Under the administration of Donald John Trump, Americans have gotten used to decisiveness – in putting China on the defensive, renegotiating NAFTA, tightening the borders, pushing back on social issues.
Given Mark Andrew Cuomo’s steady leadership as COVID-19 savaged New York City and
Westchester and Nassau counties, it’s convincing: He can provide the decisiveness of the Trump
Era, without the fits and starts and provocations.
It’s hard to imagine Trump pushing Cuomo around on the campaign trail, the way he’s already mopping the floor with “Sleepy Joe” Biden.
If we agree that Trump can be improved upon, is Biden really what the nation needs? Reading his plan to retreat from sheltering in place and revive the economy published in the New York Times the other day – convene a panel of scientists and experts, etc., etc. – it just wasn’t up to the challenge.

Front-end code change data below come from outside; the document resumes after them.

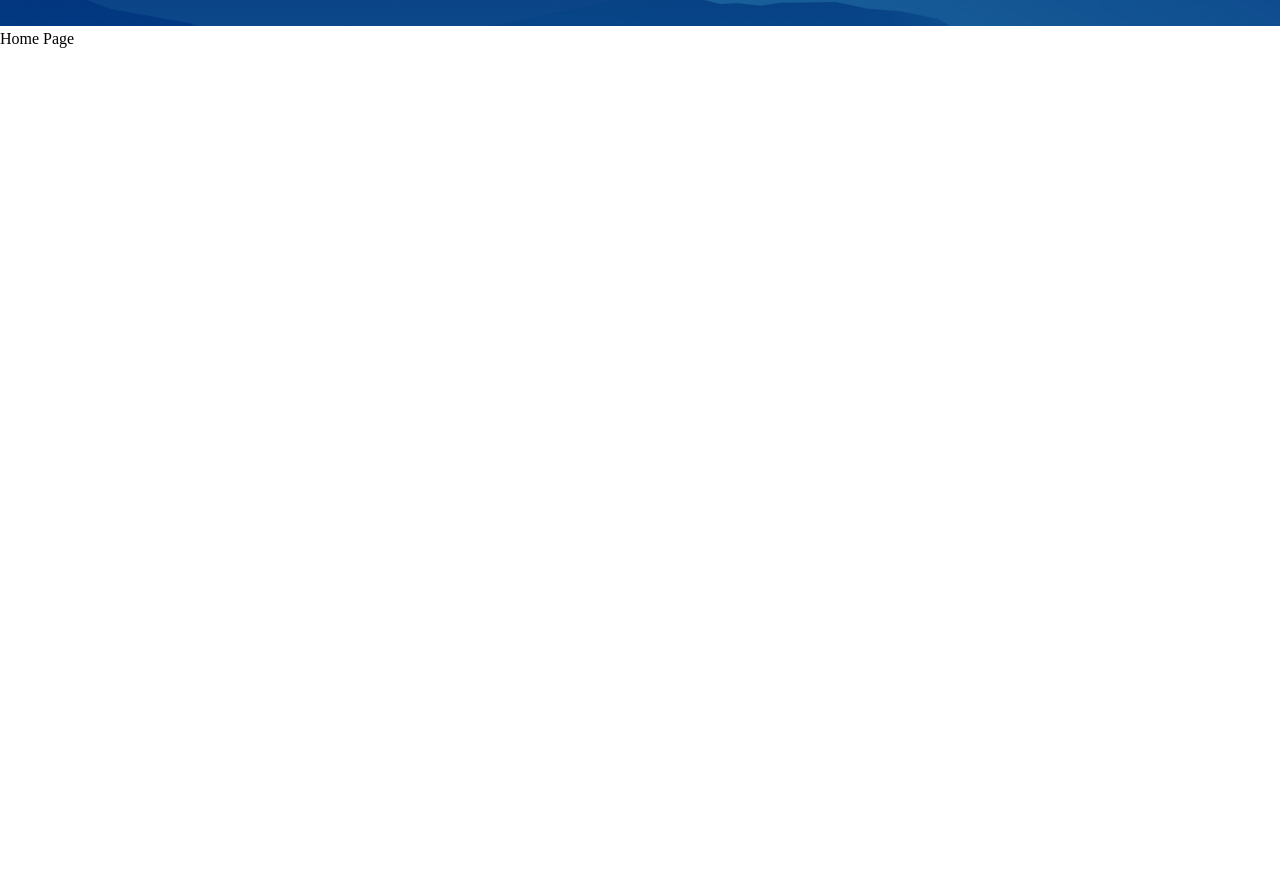
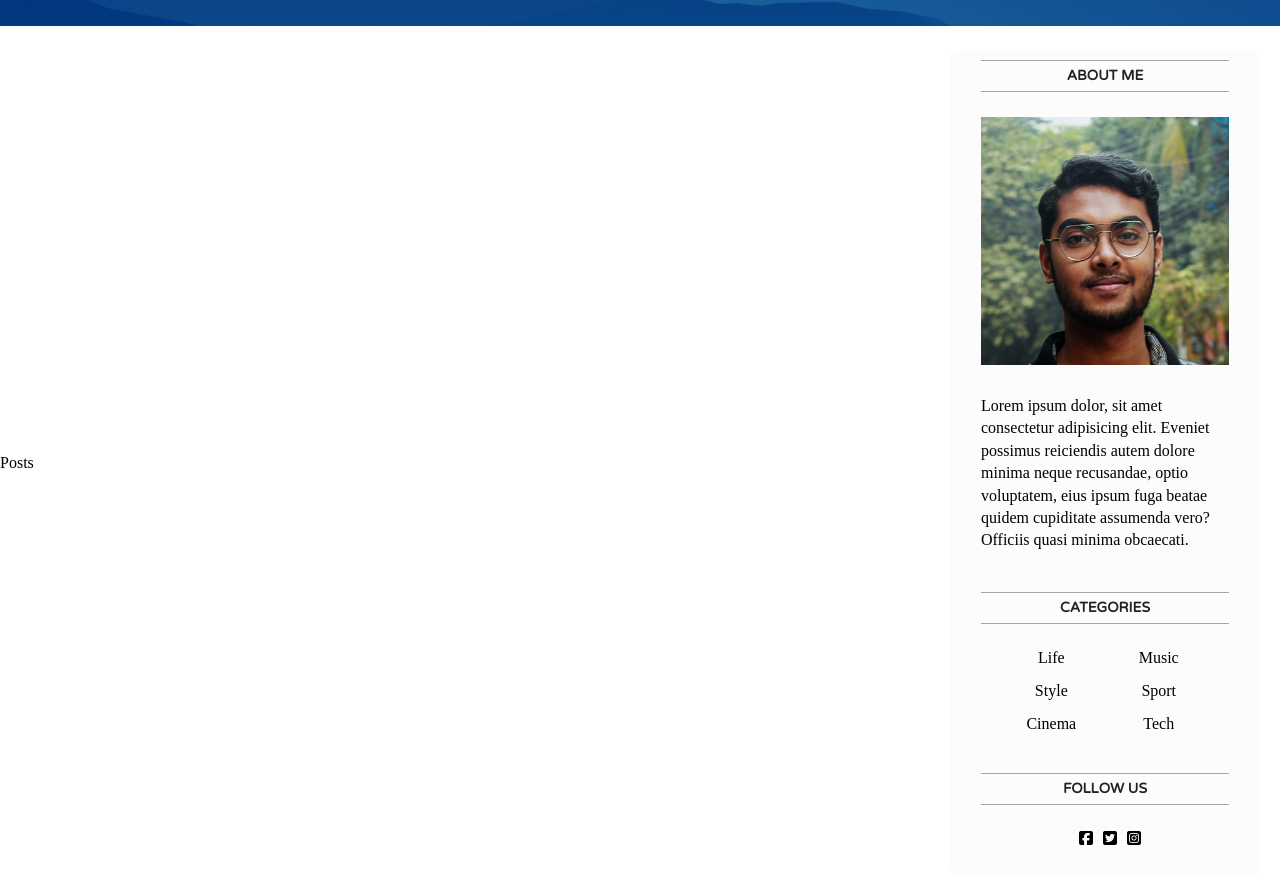
Before and after one commit to sifatulrabbi/full-stack-blog-app, a React (Create React App) app: page / in a window 1280 px wide. Shown: the part 614-1498 px from the top of the page. Before the commit the page ends 800 px from the top, so only its background shows below. Built offline with nearby package versions, Linux system fonts and the light colour scheme.

Commit message:
sidebar styled

```diff
--- /dev/null
+++ b/src/Components/Posts/Posts.tsx
@@ -0,0 +1,11 @@
+import React from "react";
+
+const Posts: React.FC = () => {
+  return (
+    <div className="posts">
+      <p>Posts</p>
+    </div>
+  );
+};
+
+export default Posts;
--- /dev/null
+++ b/src/Components/Sidebar/Sidebar.tsx
@@ -0,0 +1,40 @@
+import React from "react";
+import { meImg } from "../../Images";
+
+const Sidebar: React.FC = () => {
+  return (
+    <div className="sidebar">
+      <div className="sidebarItem">
+        <span className="sidebarTitle">About Me</span>
+        <img src={meImg} alt="Me" />
+        <p>
+          Lorem ipsum dolor, sit amet consectetur adipisicing elit. Eveniet
+          possimus reiciendis autem dolore minima neque recusandae, optio
+          voluptatem, eius ipsum fuga beatae quidem cupiditate assumenda vero?
+          Officiis quasi minima obcaecati.
+        </p>
+      </div>
+      <div className="sidebarItem">
+        <span className="sidebarTitle">Categories</span>
+        <ul className="sidebarList">
+          <li className="sidebarListItem">Life</li>
+          <li className="sidebarListItem">Music</li>
+          <li className="sidebarListItem">Style</li>
+          <li className="sidebarListItem">Sport</li>
+          <li className="sidebarListItem">Cinema</li>
+          <li className="sidebarListItem">Tech</li>
+        </ul>
+      </div>
+      <div className="sidebarItem">
+        <span className="sidebarTitle">Follow Us</span>
+        <div className="sidebarSocial">
+          <i className="sidebarIcon fab fa-facebook-square"></i>
+          <i className="sidebarIcon fab fa-twitter-square"></i>
+          <i className="sidebarIcon fab fa-instagram-square"></i>
+        </div>
+      </div>
+    </div>
+  );
+};
+
+export default Sidebar;
--- a/src/Components/index.ts
+++ b/src/Components/index.ts
@@ -1,2 +1,4 @@
 export { default as TopBar } from "./TopBar/TopBar";
 export { default as Header } from "./Header/Header";
+export { default as Sidebar } from "./Sidebar/Sidebar";
+export { default as Posts } from "./Posts/Posts";
--- a/src/Pages/Home/Home.tsx
+++ b/src/Pages/Home/Home.tsx
@@ -1,12 +1,15 @@
 import React from "react";
-import { Header } from "../../Components";
+import { Header, Sidebar, Posts } from "../../Components";
 
 const Home: React.FC = () => {
   return (
-    <div>
+    <>
       <Header />
-      Home Page
-    </div>
+      <div className="home">
+        <Posts />
+        <Sidebar />
+      </div>
+    </>
   );
 };
 
--- a/src/Styles/CSS/main.css
+++ b/src/Styles/CSS/main.css
@@ -17,6 +17,18 @@ body {
   margin: 0;
   padding: 0;
   color: black;
+}
+
+ul {
+  list-style-type: none;
+}
+
+button,
+input,
+textarea {
+  background: transparent;
+  outline: none;
+  border: none;
 }
 
 .top {
@@ -98,6 +110,22 @@ body {
   margin-left: 15px;
 }
 
+.home {
+  display: -webkit-box;
+  display: -ms-flexbox;
+  display: flex;
+  -webkit-box-align: center;
+      -ms-flex-align: center;
+          align-items: center;
+  -webkit-box-pack: center;
+      -ms-flex-pack: center;
+          justify-content: center;
+  -webkit-box-orient: horizontal;
+  -webkit-box-direction: normal;
+      -ms-flex-direction: row;
+          flex-direction: row;
+}
+
 .header {
   margin-top: 60px;
 }
@@ -135,4 +163,102 @@ body {
   -o-object-fit: cover;
      object-fit: cover;
 }
+
+.sidebar {
+  -webkit-box-flex: 3;
+      -ms-flex: 3;
+          flex: 3;
+  margin: 20px;
+  padding-bottom: 30px;
+  background-color: #fdfbfb;
+  border-radius: 10px;
+  display: -webkit-box;
+  display: -ms-flexbox;
+  display: flex;
+  -webkit-box-orient: vertical;
+  -webkit-box-direction: normal;
+      -ms-flex-direction: column;
+          flex-direction: column;
+  -webkit-box-align: center;
+      -ms-flex-align: center;
+          align-items: center;
+}
+
+.sidebarItem {
+  width: 100%;
+  display: -webkit-box;
+  display: -ms-flexbox;
+  display: flex;
+  -webkit-box-orient: vertical;
+  -webkit-box-direction: normal;
+      -ms-flex-direction: column;
+          flex-direction: column;
+  -webkit-box-align: center;
+      -ms-flex-align: center;
+          align-items: center;
+}
+
+.sidebarItem img {
+  margin-top: 15px;
+  height: auto;
+  width: 80%;
+}
+
+.sidebarItem p {
+  padding: 30px 0;
+  line-height: 1.4;
+  width: 80%;
+}
+
+.sidebarTitle {
+  margin: 10px;
+  padding: 5px;
+  width: 80%;
+  text-transform: uppercase;
+  border-top: 1px solid #a7a4a4;
+  border-bottom: 1px solid #a7a4a4;
+  font-family: "Varela Round", sans-serif;
+  font-size: 14px;
+  color: #222;
+  font-weight: 600;
+  line-height: 20px;
+  text-align: center;
+}
+
+.sidebarList {
+  margin-bottom: 30px;
+}
+
+.sidebarListItem {
+  display: inline-block;
+  width: 50%;
+  margin-top: 15px;
+  text-align: center;
+  cursor: pointer;
+}
+
+.sidebarSocial {
+  margin-top: 15px;
+  display: -webkit-box;
+  display: -ms-flexbox;
+  display: flex;
+  -webkit-box-pack: center;
+      -ms-flex-pack: center;
+          justify-content: center;
+  -webkit-box-align: center;
+      -ms-flex-align: center;
+          align-items: center;
+}
+
+.sidebarIcon {
+  font-size: 16px;
+  margin-left: 10px;
+  cursor: pointer;
+}
+
+.posts {
+  -webkit-box-flex: 9;
+      -ms-flex: 9;
+          flex: 9;
+}
 /*# sourceMappingURL=main.css.map */
--- a/src/Styles/Scss/_header.scss
+++ b/src/Styles/Scss/_header.scss
@@ -1,3 +1,5 @@
+@import "./variables";
+
 .header {
   margin-top: 60px;
 }
--- /dev/null
+++ b/src/Styles/Scss/_home.scss
@@ -0,0 +1,8 @@
+@import "./variables";
+
+.home {
+  display: flex;
+  align-items: center;
+  justify-content: center;
+  flex-direction: row;
+}
--- /dev/null
+++ b/src/Styles/Scss/_posts.scss
@@ -0,0 +1,5 @@
+@import "./variables";
+
+.posts {
+  flex: 9;
+}
--- /dev/null
+++ b/src/Styles/Scss/_sidebar.scss
@@ -0,0 +1,71 @@
+@import "./variables";
+
+.sidebar {
+  flex: 3;
+  margin: 20px;
+  padding-bottom: 30px;
+  background-color: #fdfbfb;
+  border-radius: 10px;
+  display: flex;
+  flex-direction: column;
+  align-items: center;
+}
+
+.sidebarItem {
+  width: 100%;
+  display: flex;
+  flex-direction: column;
+  align-items: center;
+
+  img {
+    margin-top: 15px;
+    height: auto;
+    width: 80%;
+  }
+
+  p {
+    padding: 30px 0;
+    line-height: 1.4;
+    width: 80%;
+  }
+}
+
+.sidebarTitle {
+  margin: 10px;
+  padding: 5px;
+  width: 80%;
+  text-transform: uppercase;
+  border-top: 1px solid #a7a4a4;
+  border-bottom: 1px solid #a7a4a4;
+  font-family: $varela;
+  font-size: 14px;
+  color: #222;
+  font-weight: 600;
+  line-height: 20px;
+  text-align: center;
+}
+
+.sidebarList {
+  margin-bottom: 30px;
+}
+
+.sidebarListItem {
+  display: inline-block;
+  width: 50%;
+  margin-top: 15px;
+  text-align: center;
+  cursor: pointer;
+}
+
+.sidebarSocial {
+  margin-top: 15px;
+  display: flex;
+  justify-content: center;
+  align-items: center;
+}
+
+.sidebarIcon {
+  font-size: 16px;
+  margin-left: 10px;
+  cursor: pointer;
+}
--- a/src/Styles/Scss/_topBar.scss
+++ b/src/Styles/Scss/_topBar.scss
@@ -1,3 +1,5 @@
+@import "./variables";
+
 .top {
   height: 50px;
   background-color: white;
--- a/src/Styles/Scss/_variables.scss
+++ b/src/Styles/Scss/_variables.scss
@@ -0,0 +1,3 @@
+$varela: "Varela Round", sans-serif;
+$josefin: "Josefin Sans", sans-serif;
+$lora: "Lora", serif;
--- a/src/Styles/Scss/main.scss
+++ b/src/Styles/Scss/main.scss
@@ -20,5 +20,20 @@ body {
   color: black;
 }
 
+ul {
+  list-style-type: none;
+}
+
+button,
+input,
+textarea {
+  background: transparent;
+  outline: none;
+  border: none;
+}
+
 @import "./topBar";
+@import "./home";
 @import "./header";
+@import "./sidebar";
+@import "./posts";
```
Also changed, not shown: 1 other file (tests, documents, lock files or other folders).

Is there a path to nomination for Cuomo? If some primaries aren’t held, perhaps Biden will go to the Milwaukee convention without a majority. Perhaps Biden would agree to step aside. Perhaps – not wishing this, but being realistic – he will have to. Let the Democrats figure it out – it’s their party.
Adding to Cuomo’s electability:
The state’s Progressives have always rejected him, running primary challengers in 2014 and 2018, and sinking the Amazon deal – 25,000 high-end jobs in New York City, which would have been the jewel in his administration’s crown.
A Progressive ticket this fall? Joe Biden/Kamala Harris? That has disaster written all over it, particularly if it won. Let your imagination flow.
Andrew Cuomo, through an often successful, always innovative, energetic career in politics and public life, is ready to be president. He’s proved it since the March 13 State of Emergency. And, given the nation’s response to his leadership in the crisis, Americans are ready for him.